In Australia, the song was released twice and charted for a total of 55 weeks. The first run was in 1983 after its use in the film Risky Business. The second run saw it reach #3 in late 1987.
|Australian Kent Music Report||3|
|Canadian RPM Top 100||31|
|New Zealand Singles Chart||38|
|U.S. Billboard Hot 100||28|
- Kreck, Dick. "Jukebox goes modern, but play list stands the test of time" Denver Post December 16, 1996: A-02
- Seger's Stranger in Town album credits
- Seger's Greatest Hits album liner notes
- Sharp, K.: Classic Rock, Issue 102, page 59. Future Publishing, 2007.
- The Independent, George Jackson: Songwriter who penned hundreds of soul, rock and r'n'b tunes, 23 April 2013. Retrieved 26 April 2013
- Gary Graff, October 1994, Detroit Free Press. "Bob Seger Tells The Stories Behind The Hits."
- Weschler, Tom, and Gary Graff. Travelin Man: on the road and behind the scenes with Bob Seger. Detroit, Michigan: Wayne State University Press, 2009.
- "Activision Publishing Unveils Star-Studded Television Ads Promoting The Highly Anticipated Guitar Hero(R) World Tour Launch". Activision. 2008-10-24. Retrieved 2008-10-27.
- Rose, Frank (2008-12-02). "Is Social Advertising an Oxymoron?". Wired. Retrieved 2008-12-04.
- "Marisa's banned ad "too sexy"". The Sun (UK) (London). 2010-06-16. Retrieved 2010-06-16.

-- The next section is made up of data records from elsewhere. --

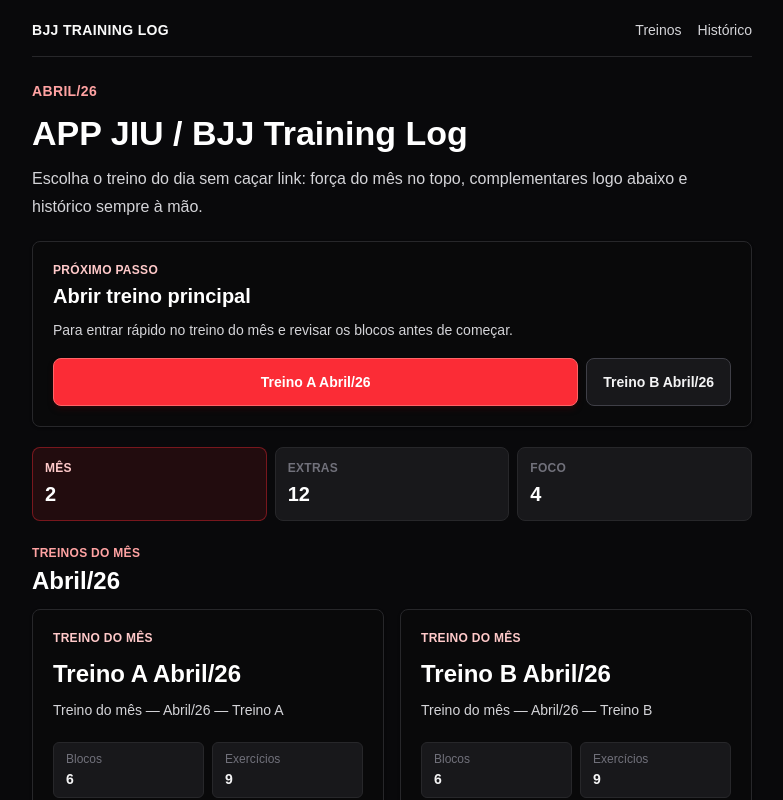
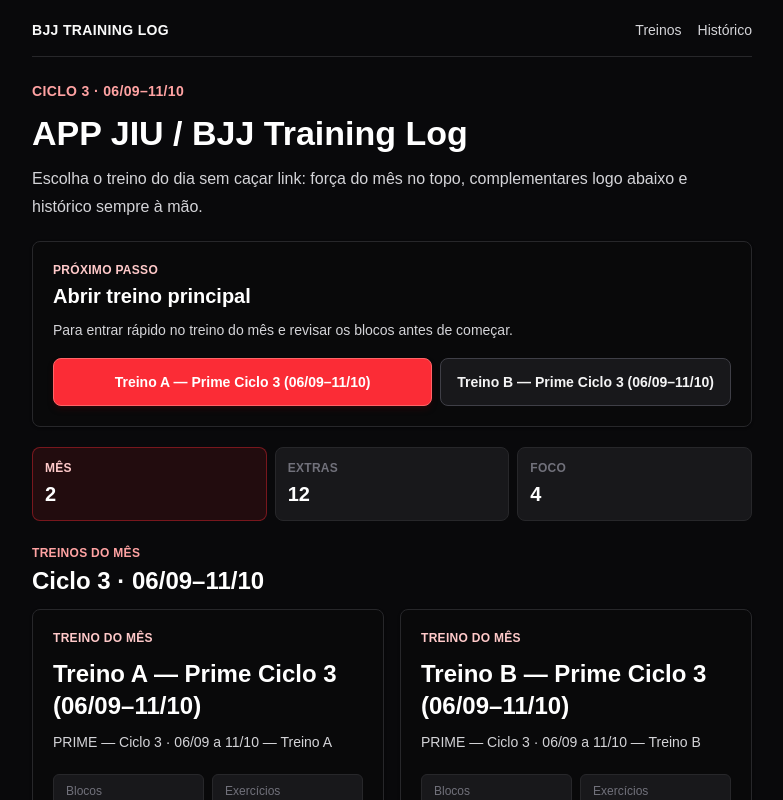
Before and after one commit to adrianogssouza/bjj-training-log, a Next.js app: page / in a window 1280 px wide. Shown: the top 800 px of the page, without its empty margins (248-1031 px from the left). Built offline with nearby package versions, Linux system fonts and the light colour scheme.

Commit message:
feat: substituir Treino A/B de Abril pelo Prime Ciclo 3 (06/09-11/10)

```diff
--- a/src/app/page.tsx
+++ b/src/app/page.tsx
@@ -5,7 +5,7 @@ import { RecentSessionCard } from "@/components/home/RecentSessionCard";
 import { seedWorkouts } from "@/data/seed-workouts";
 import type { Workout } from "@/types";
 
-const monthlyWorkoutIds = ["treino-a-abril-26", "treino-b-abril-26"];
+const monthlyWorkoutIds = ["treino-a-prime-ciclo-3", "treino-b-prime-ciclo-3"];
 const complementaryGroups = [
   {
     label: "Mobilidade",
@@ -179,7 +179,7 @@ export default function HomePage() {
       <section className="flex flex-col gap-5">
         <div className="flex flex-col gap-3">
           <p className="text-sm font-semibold uppercase tracking-wide text-red-300">
-            Abril/26
+            Ciclo 3 · 06/09–11/10
           </p>
           <h1 className="text-[34px] font-black leading-10 tracking-normal text-white">
             APP JIU / BJJ Training Log
@@ -220,7 +220,7 @@ export default function HomePage() {
             Treinos do mês
           </p>
           <h2 className="mt-1 text-2xl font-black text-white">
-            Abril/26
+            Ciclo 3 · 06/09–11/10
           </h2>
         </div>
         <div className="grid gap-4 sm:grid-cols-2">
--- a/src/data/seed-workouts.ts
+++ b/src/data/seed-workouts.ts
@@ -2,264 +2,298 @@ import type { Workout } from "@/types";
 
 export const seedWorkouts: Workout[] = [
   {
-    id: "treino-a-abril-26",
-    title: "Treino A Abril/26",
-    month: "Abril",
+    id: "treino-a-prime-ciclo-3",
+    title: "Treino A — Prime Ciclo 3 (06/09–11/10)",
+    month: "Setembro",
     year: 2026,
     type: "monthly",
-    description: "Treino do mês — Abril/26 — Treino A",
+    description: "PRIME — Ciclo 3 · 06/09 a 11/10 — Treino A",
     blocks: [
       {
-        id: "a-cocoras-samurai-carregada-oh",
-        title: "Cócoras/Samurai + Carregada OH",
+        id: "a3-mobilidade-cocoras-lift-diagonal",
+        title: "Mobilidade de Quadril (Cócoras) + Lift Diagonal no Cabo",
         type: "bi_set",
         sets: "2-3",
         order: 1,
+        notes: "Descanso entre séries: 60–90\".",
         items: [
           {
-            id: "a-cocoras-samurai",
-            name: "Cócoras/Samurai",
-            reps: "8",
+            id: "a3-mobilidade-quadril-cocoras",
+            name: "Mobilidade de Quadril — Cócoras",
+            reps: "12 totais",
             targetPse: "6",
-            videoUrl: "https://www.youtube.com/shorts/feFImpiO0XU",
+            videoUrl: "https://youtube.com/shorts/Xj6Bs3TmK_w?si=5wD3fgRLj_U96rWK",
           },
           {
-            id: "a-carregada-oh",
-            name: "Carregada OH",
-            time: "20s cada lado",
-            targetPse: "7",
-            videoUrl: "https://www.youtube.com/shorts/twtfttmpsyc",
+            id: "a3-lift-diagonal-cabo",
+            name: "Lift Diagonal no Cabo",
+            reps: "12 c/lado",
+            targetPse: "7-8",
+            videoUrl: "https://youtube.com/shorts/RoTAyMo1WP8?is=069cCaCMwWJZXf0E",
           },
         ],
       },
       {
-        id: "a-passada-para-tras-zercher-x",
-        title: "Passada para Trás Zercher X",
+        id: "a3-clean-hbc",
+        title: "Clean (HBC)",
         type: "single",
         sets: "2 válidas",
         order: 2,
+        notes: "Descanso entre séries: 3'.",
         items: [
           {
-            id: "a-passada-para-tras-zercher-x-item",
-            name: "Passada para Trás Zercher X",
-            reps: "6 cada lado",
+            id: "a3-clean-hbc-item",
+            name: "Clean (HBC)",
+            reps: "4",
             targetPse: "9",
-            // Placeholder aproximado: variação de avanço/lunge com carga.
-            videoUrl: "https://www.youtube.com/shorts/5tv44zvN7JQ",
+            videoUrl: "https://youtu.be/uJTIwF-hG0o?si=z8a-QuXV3SVZJWzd",
           },
         ],
       },
       {
-        id: "a-supino-inclinado-hbl",
-        title: "Supino Inclinado HBL",
-        type: "single",
-        sets: "2 válidas",
+        id: "a3-agachamento-zercher-salto-plio",
+        title: "Agachamento Unilateral Zercher + Salto (Plio)",
+        type: "bi_set",
+        sets: "3 fixas",
         order: 3,
+        notes: "Descanso entre séries: 3'.",
         items: [
           {
-            id: "a-supino-inclinado-hbl-item",
-            name: "Supino Inclinado HBL",
-            reps: "6",
+            id: "a3-agachamento-unilateral-zercher",
+            name: "Agachamento Unilateral Zercher",
+            reps: "4 c/lado",
             targetPse: "9",
-            videoUrl: "https://www.youtube.com/shorts/Y2jb9yq7VQM",
+            videoUrl: "https://youtu.be/IjIqctaP4IE?si=_Owfmhsjf699E49D",
+          },
+          {
+            id: "a3-salto-plio",
+            name: "Salto (Plio)",
+            reps: "4",
+            targetPse: "8",
+            videoUrl: "https://youtu.be/AP6MxHb67mI?si=ILmaxYdA3gVRgje5",
           },
         ],
       },
       {
-        id: "a-paralela-cadeirinha",
-        title: "Paralela + Cadeirinha",
+        id: "a3-supino-cadeira-extensora",
+        title: "Supino Reto Alternado + Cadeira Extensora",
         type: "bi_set",
         sets: "3",
         order: 4,
+        notes: "Descanso entre séries: 90\"–2'.",
         items: [
           {
-            id: "a-paralela",
-            name: "Paralela",
+            id: "a3-supino-reto-alternado",
+            name: "Supino Reto Alternado",
+            reps: "12 totais",
+            targetPse: "8",
+            videoUrl: "https://youtube.com/shorts/QfALvDzu7jE?si=1crToSi-IgCsHbUV",
+          },
+          {
+            id: "a3-cadeira-extensora",
+            name: "Cadeira Extensora",
             reps: "8",
             targetPse: "8",
-            // Placeholder aproximado: execução de dips/paralela.
-            videoUrl: "https://www.youtube.com/shorts/CIPJXlTlJzQ",
-          },
-          {
-            id: "a-cadeirinha",
-            name: "Cadeirinha",
-            time: "20s",
-            targetPse: "8",
-            // Placeholder aproximado: wall sit/cadeira isométrica.
-            videoUrl: "https://www.youtube.com/shorts/B4hLPetP5cM",
+            videoUrl: "https://youtu.be/3vnb6DN_tR8?si=Ofb5vPn0WsdOt7OK",
           },
         ],
       },
       {
-        id: "a-abducao-ombros-triceps-frances",
-        title: "Abdução de Ombros Unilateral Cabo + Tríceps Francês Cabo",
+        id: "a3-triceps-cadeira-adutora",
+        title: "Tríceps Francês Unilateral + Cadeira Adutora",
         type: "bi_set",
-        sets: "2-3",
+        sets: "3",
         order: 5,
+        notes: "Descanso entre séries: 60–90\".",
         items: [
           {
-            id: "a-abducao-ombros-unilateral-cabo",
-            name: "Abdução de Ombros Unilateral Cabo",
-            reps: "15 cada lado",
+            id: "a3-triceps-frances-unilateral",
+            name: "Tríceps Francês Unilateral",
+            reps: "12 c/lado",
             targetPse: "8",
-            // Placeholder aproximado: elevação lateral/abdução de ombro no cabo.
-            videoUrl: "https://www.youtube.com/shorts/tYsES_zSj5A",
+            videoUrl: "https://youtube.com/shorts/G117PNYbQac?si=JVipF2O5kD9oOu1t",
           },
           {
-            id: "a-triceps-frances-cabo",
-            name: "Tríceps Francês Cabo",
-            reps: "15",
+            id: "a3-cadeira-adutora",
+            name: "Cadeira Adutora",
+            reps: "12",
             targetPse: "8",
-            // Placeholder aproximado: extensão de tríceps no cabo.
-            videoUrl: "https://www.youtube.com/shorts/ajIMk3TJ_OA",
+            videoUrl: "https://youtube.com/shorts/cpLuUkNHaGE?is=v5Jo1FOQOuvsizt5",
           },
         ],
       },
       {
-        id: "a-cardio",
+        id: "a3-cardio",
         title: "Cardio",
         type: "cardio",
-        sets: "4x",
+        sets: "1x",
         order: 6,
+        notes: "Escolha o protocolo pela frequência indicada em cada item.",
         items: [
           {
-            id: "a-cardio-item",
-            name: "Cardio",
-            time: "2min / 1min30s",
-            targetPse: "9",
-            videoUrl: "https://www.youtube.com/shorts/wxNMn0MzuU0",
+            id: "a3-cardio-intermediario",
+            name: "Cardio 1 — Intermediário",
+            time: "5 rounds · 2' trabalho / 1' descanso",
+            targetPse: "7-8",
+            videoUrl: "https://youtube.com/shorts/57i59zXYqIs?is=zadPonsSJnfnUqqR",
+            notes: "1–2x/semana. Qualquer equipamento (airbike, bike, esteira, remo, rua).",
+          },
+          {
+            id: "a3-cardio-longo",
+            name: "Cardio 2 — Longo",
+            time: "20 min contínuos",
+            targetPse: "6-7",
+            videoUrl: "https://youtube.com/shorts/Xqel6xA8I1Y?is=CEE-B-cQrQBydUkL",
+            notes: "1x/semana. Qualquer equipamento (airbike, bike, esteira, remo, rua).",
           },
         ],
       },
     ],
   },
   {
-    id: "treino-b-abril-26",
-    title: "Treino B Abril/26",
-    month: "Abril",
+    id: "treino-b-prime-ciclo-3",
+    title: "Treino B — Prime Ciclo 3 (06/09–11/10)",
+    month: "Setembro",
     year: 2026,
     type: "monthly",
-    description: "Treino do mês — Abril/26 — Treino B",
+    description: "PRIME — Ciclo 3 · 06/09 a 11/10 — Treino B",
     blocks: [
       {
-        id: "b-pancake-flexao-lateral-sentado",
-        title: "Pancake + Flexão Lateral Sentado",
+        id: "b3-flexao-lateral-carregada-farm",
+        title: "Flexão Lateral Semiajoelhada OH + Carregada Farm 2 HBC",
         type: "bi_set",
         sets: "2-3",
         order: 1,
+        notes: "Descanso entre séries: 60–90\".",
         items: [
           {
-            id: "b-pancake",
-            name: "Pancake",
-            reps: "8",
-            targetPse: "6",
-            videoUrl: "https://www.youtube.com/shorts/fQVZ6nzbwV0",
+            id: "b3-flexao-lateral-semiajoelhada-oh",
+            name: "Flexão Lateral Semiajoelhada OH",
+            reps: "8 c/lado",
+            targetPse: "7",
+            videoUrl: "https://youtu.be/AY48_OFNYRM?si=A-cKqx8m07CY7BkY",
           },
           {
-            id: "b-flexao-lateral-sentado",
-            name: "Flexão Lateral Sentado",
-            reps: "8 cada lado",
-            targetPse: "7",
-            // Placeholder aproximado: flexão lateral de tronco.
-            videoUrl: "https://www.youtube.com/shorts/AcKEB6LKWCY",
+            id: "b3-carregada-farm-2-hbc",
+            name: "Carregada Farm 2 HBC",
+            time: "30\"",
+            targetPse: "7-8",
+            videoUrl: "https://youtu.be/rgT6MCyjPw0?si=dvdTG5kxAjnAQqdA",
           },
         ],
       },
       {
-        id: "b-hang-clean-hbl",
-        title: "Hang Clean HBL",
+        id: "b3-snatch-hbl",
+        title: "Snatch (HBL)",
         type: "single",
         sets: "2 válidas",
         order: 2,
+        notes: "Descanso entre séries: 3'.",
         items: [
           {
-            id: "b-hang-clean-hbl-item",
-            name: "Hang Clean HBL",
-            reps: "6",
+            id: "b3-snatch-hbl-item",
+            name: "Snatch (HBL)",
+            reps: "4",
             targetPse: "9",
-            videoUrl: "https://www.youtube.com/shorts/lARImTpOQ-Q",
+            videoUrl: "https://youtu.be/QnhOZxMTozY?si=Cdv5wzNA9Z9WaxlM",
           },
         ],
       },
       {
-        id: "b-deadlift-unilateral",
-        title: "Deadlift Unilateral",
-        type: "single",
-        sets: "2 válidas",
+        id: "b3-deadlift-split-passada-plio",
+        title: "Deadlift Split (HBL) + Passada Alternada c/ Salto (Plio)",
+        type: "bi_set",
+        sets: "3 fixas",
         order: 3,
+        notes: "Descanso entre séries: 3'.",
         items: [
           {
-            id: "b-deadlift-unilateral-item",
-            name: "Deadlift Unilateral",
-            reps: "6 cada lado",
+            id: "b3-deadlift-split-hbl",
+            name: "Deadlift Split (HBL)",
+            reps: "4 c/lado",
             targetPse: "9",
-            videoUrl: "https://www.youtube.com/shorts/IY6ZmuOH0SU",
+            videoUrl: "https://youtu.be/zv5AOwtfNc4?si=BgCpohVp_MLvq9CZ",
+          },
+          {
+            id: "b3-passada-alternada-salto-plio",
+            name: "Passada Alternada c/ Salto (Plio)",
+            reps: "12 totais",
+            targetPse: "7-8",
+            videoUrl: "https://youtube.com/shorts/ck3oGO7ETJc?is=XE82xt5vC8tSI61V",
           },
         ],
       },
       {
-        id: "b-elevacao-quadril-barra-fixa",
-        title: "Elevação de Quadril HBL + Barra Fixa Aberta",
+        id: "b3-puxada-pulley-rotacao-velocidade",
+        title: "Puxada Pronada no Pulley + Rotação c/ Velocidade",
         type: "bi_set",
         sets: "3",
         order: 4,
+        notes: "Descanso entre séries: 90\"–2'.",
         items: [
           {
-            id: "b-elevacao-quadril-hbl",
-            name: "Elevação de Quadril HBL",
-            reps: "8",
+            id: "b3-puxada-pronada-pulley",
+            name: "Puxada Pronada no Pulley",
+            reps: "4",
             targetPse: "8",
-            // Placeholder aproximado: hip thrust/elevação de quadril com carga.
-            videoUrl: "https://www.youtube.com/shorts/zzMTVP6C14w",
+            videoUrl: "https://youtu.be/4z2WVFj0f_w?si=G5RRpOxX77k73akH",
           },
           {
-            id: "b-barra-fixa-aberta",
-            name: "Barra Fixa Aberta",
-            reps: "8",
+            id: "b3-rotacao-velocidade",
+            name: "Rotação c/ Velocidade",
+            reps: "12 c/lado",
             targetPse: "8",
-            // Placeholder aproximado: pull-up/barra fixa com pegada aberta.
-            videoUrl: "https://www.youtube.com/shorts/ZgsJza4VCww",
+            videoUrl: "https://youtu.be/8DfJRSjP67U?si=2nyMKTMvdapNKZxF",
           },
         ],
       },
       {
-        id: "b-biceps-banco-flexao-pescoco",
-        title: "Bíceps Banco Inclinado + Flexão de Pescoço",
+        id: "b3-biceps-flexao-punho",
+        title: "Bíceps Neutro Alternado (HBC) + Flexão de Punho (HBC)",
         type: "bi_set",
-        sets: "2-3",
+        sets: "3",
         order: 5,
+        notes: "Descanso entre séries: 60–90\".",
         items: [
           {
-            id: "b-biceps-banco-inclinado",
-            name: "Bíceps Banco Inclinado",
-            reps: "8",
+            id: "b3-biceps-neutro-alternado-hbc",
+            name: "Bíceps Neutro Alternado (HBC)",
+            reps: "16 totais",
             targetPse: "8",
-            // Placeholder aproximado: rosca bíceps no banco inclinado.
-            videoUrl: "https://www.youtube.com/shorts/jHNY9ZORsHs",
+            videoUrl: "https://youtube.com/shorts/_UaN0WCHTvM?si=pLOJ-kcWpqa7EFj2",
           },
           {
-            id: "b-flexao-pescoco",
-            name: "Flexão de Pescoço",
+            id: "b3-flexao-punho-hbc",
+            name: "Flexão de Punho (HBC)",
             reps: "15",
             targetPse: "8",
-            // Placeholder aproximado: mobilidade/fortalecimento cervical.
-            videoUrl: "https://www.youtube.com/shorts/DE7Ven3ojL4",
+            videoUrl: "https://youtu.be/t9dfiobf6UQ?si=i5iox5EGvjg7ZUtp",
           },
         ],
       },
       {
-        id: "b-cardio",
+        id: "b3-cardio",
         title: "Cardio",
         type: "cardio",
         sets: "1x",
         order: 6,
+        notes: "Escolha o protocolo pela frequência indicada em cada item.",
         items: [
           {
-            id: "b-cardio-item",
-            name: "Cardio",
-            time: "6min",
-            targetPse: "8",
-            videoUrl: "https://www.youtube.com/shorts/wuSgLbxezCk",
+            id: "b3-cardio-intermediario",
+            name: "Cardio 1 — Intermediário",
+            time: "5 rounds · 2' trabalho / 1' descanso",
+            targetPse: "7-8",
+            videoUrl: "https://youtube.com/shorts/57i59zXYqIs?is=zadPonsSJnfnUqqR",
+            notes: "1–2x/semana. Qualquer equipamento (airbike, bike, esteira, remo, rua).",
+          },
+          {
+            id: "b3-cardio-longo",
+            name: "Cardio 2 — Longo",
+            time: "20 min contínuos",
+            targetPse: "6-7",
+            videoUrl: "https://youtube.com/shorts/Xqel6xA8I1Y?is=CEE-B-cQrQBydUkL",
+            notes: "1x/semana. Qualquer equipamento (airbike, bike, esteira, remo, rua).",
           },
         ],
       },
```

- Whitburn, Joel (2002). Top Pop Songs: 1961-2001. Record Research. p. 218.
- Kent, David (1993). Australian Chart Book 1970–1992. Australian Chart Book. ISBN 0-646-11917-6.